work and play on the traditional territories of Indigenous people.
We acknowledge that main office, YLW Medevac base and Southern Interior Flight Centre operate from
the Kelowna International Airport, the traditional, ancestral and unceded territory of the Syilx Okanagan
We acknowledge that YVR Medevac base operates from Vancouver International Airport which sits on
the traditional and unceded territory of the Musqueam people.
We acknowledge that YYC Metro base operates from the Calgary International Airport which sits on the
traditional territory of the Blackfoot Confederacy.
Carson Air believes that acknowledging the land we are fortunate to live and work on, and the people
who came before us, is an important step toward reconciliation.
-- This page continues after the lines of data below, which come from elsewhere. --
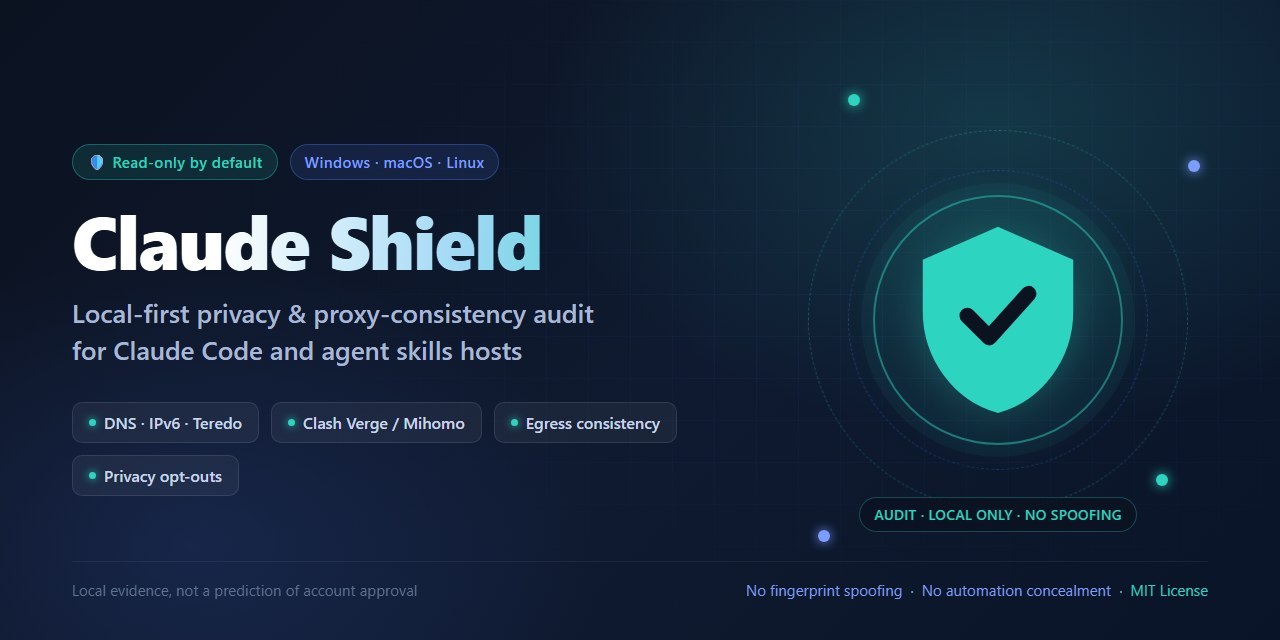
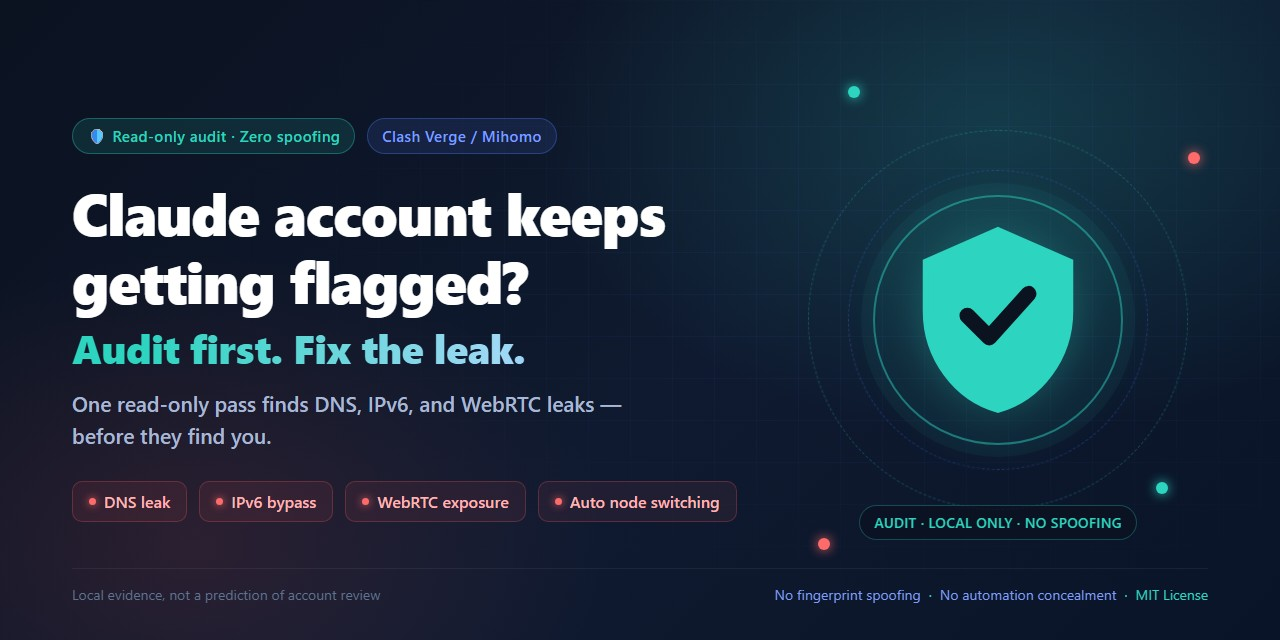
feat: pain-point hero copy for social preview (v2)
Rework the social preview around the target user's core anxiety
instead of product parameters. H1 is the pain question, subtitle is the
action hook, feature chips name the leaks users fear (DNS/IPv6/WebRTC)
in red, and the bottom strip keeps the project's safety disclaimer
(local evidence, not a prediction of review).

Bilingual: social-preview.en.jpg / social-preview.jpg, sources in
assets/*.html. Repo description updated to the same hook:
'Claude account keeps getting flagged? Audit your proxy for DNS, IPv6,
and WebRTC leaks first. Read-only, no spoofing.'

diff --git a/assets/social-preview.en.html b/assets/social-preview.en.html
@@ -1,5 +1,5 @@
 <!DOCTYPE html>
-<html lang="zh-CN">
+<html lang="en">
 <head>
 <meta charset="UTF-8">
 <style>
@@ -39,7 +39,7 @@
   .badge.blue { background: rgba(79,124,255,0.12); color: #7C9CFF; border-color: rgba(79,124,255,0.35); }
 
   h1 {
-    font-size: 62px; font-weight: 800; letter-spacing: -1px; line-height: 1.15;
+    font-size: 58px; font-weight: 800; letter-spacing: -1px; line-height: 1.18;
     color: #FFFFFF;
     margin-bottom: 10px;
   }
@@ -108,17 +108,17 @@
   <div class="content">
     <div class="left">
       <div class="badge-row">
-        <span class="badge">🛡 只读审计 · 零伪装</span>
+        <span class="badge">🛡 Read-only audit · Zero spoofing</span>
         <span class="badge blue">Clash Verge / Mihomo</span>
       </div>
-      <h1>Claude 账号总被风控？</h1>
-      <div class="subtitle">先审计，再续命。</div>
-      <div class="desc">一次只读检查，找到代理配置里的泄漏点——<br>在你意识到之前。</div>
+      <h1>Claude account keeps<br>getting flagged?</h1>
+      <div class="subtitle">Audit first. Fix the leak.</div>
+      <div class="desc">One read-only pass finds DNS, IPv6, and WebRTC leaks —<br>before they find you.</div>
       <div class="features">
-        <span class="feature"><span class="dot"></span>DNS 泄漏</span>
-        <span class="feature"><span class="dot"></span>IPv6 绕过</span>
-        <span class="feature"><span class="dot"></span>WebRTC 暴露</span>
-        <span class="feature"><span class="dot"></span>策略自动切换</span>
+        <span class="feature"><span class="dot"></span>DNS leak</span>
+        <span class="feature"><span class="dot"></span>IPv6 bypass</span>
+        <span class="feature"><span class="dot"></span>WebRTC exposure</span>
+        <span class="feature"><span class="dot"></span>Auto node switching</span>
       </div>
     </div>
 
@@ -142,13 +142,13 @@
       <div class="node n2 b"></div>
       <div class="node n3 b"></div>
       <div class="node n4"></div>
-      <div class="status-pill">审计 · 仅本地 · 不伪装</div>
+      <div class="status-pill">AUDIT · LOCAL ONLY · NO SPOOFING</div>
     </div>
   </div>
 
   <div class="strip">
-    <span>本地证据，不是账号审核通过的预测</span>
-    <span><span style="color:#7C9CFF">不伪造指纹</span><span class="sep">·</span><span style="color:#7C9CFF">不隐藏自动化</span><span class="sep">·</span><span style="color:#2DD4BF">MIT License</span></span>
+    <span>Local evidence, not a prediction of account review</span>
+    <span><span style="color:#7C9CFF">No fingerprint spoofing</span><span class="sep">·</span><span style="color:#7C9CFF">No automation concealment</span><span class="sep">·</span><span style="color:#2DD4BF">MIT License</span></span>
   </div>
 </body>
 </html>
We encourage everyone to educate
themselves on land acknowledgments and Canada’s history with Indigenous people.
What is a land acknowledgement and why do we do it?
A territorial or land acknowledgement recognize the traditional territory of the Indigenous people who
called the land home before the arrival of settlers, and in many cases still do call it home. Acknowledging
someone’s territory was done as a sign of respect to the people whose territory you were entering and
the wisdom and resources that their people provide. Indigenous peoples have been acknowledging the
land at the start of gatherings, ceremonies and events for time immemorial. With the release of the
Truth and Reconciliation Commission, more non‐Indigenous people are becoming aware of the
Providing a land acknowledgement gives time for reflection and demonstrates recognition of Indigenous
lands, treaties and peoples. It involves thinking about what happened in the past and what changes can
be made going forward in order to further the reconciliation process. Land acknowledgements mark a
small and important step in the process of reconciliation and building a positive relationship with
Indigenous peoples. By making a land acknowledgement we are taking part in an act of reconciliation,
honouring the land and Indigenous presence which dates back over 10,000 years.
Using and participating in a land acknowledgement is a way to recognize the enduring presence and
resilience of Indigenous peoples in this area for time immemorial. They are also a reminder that we are
all accountable to these relationships.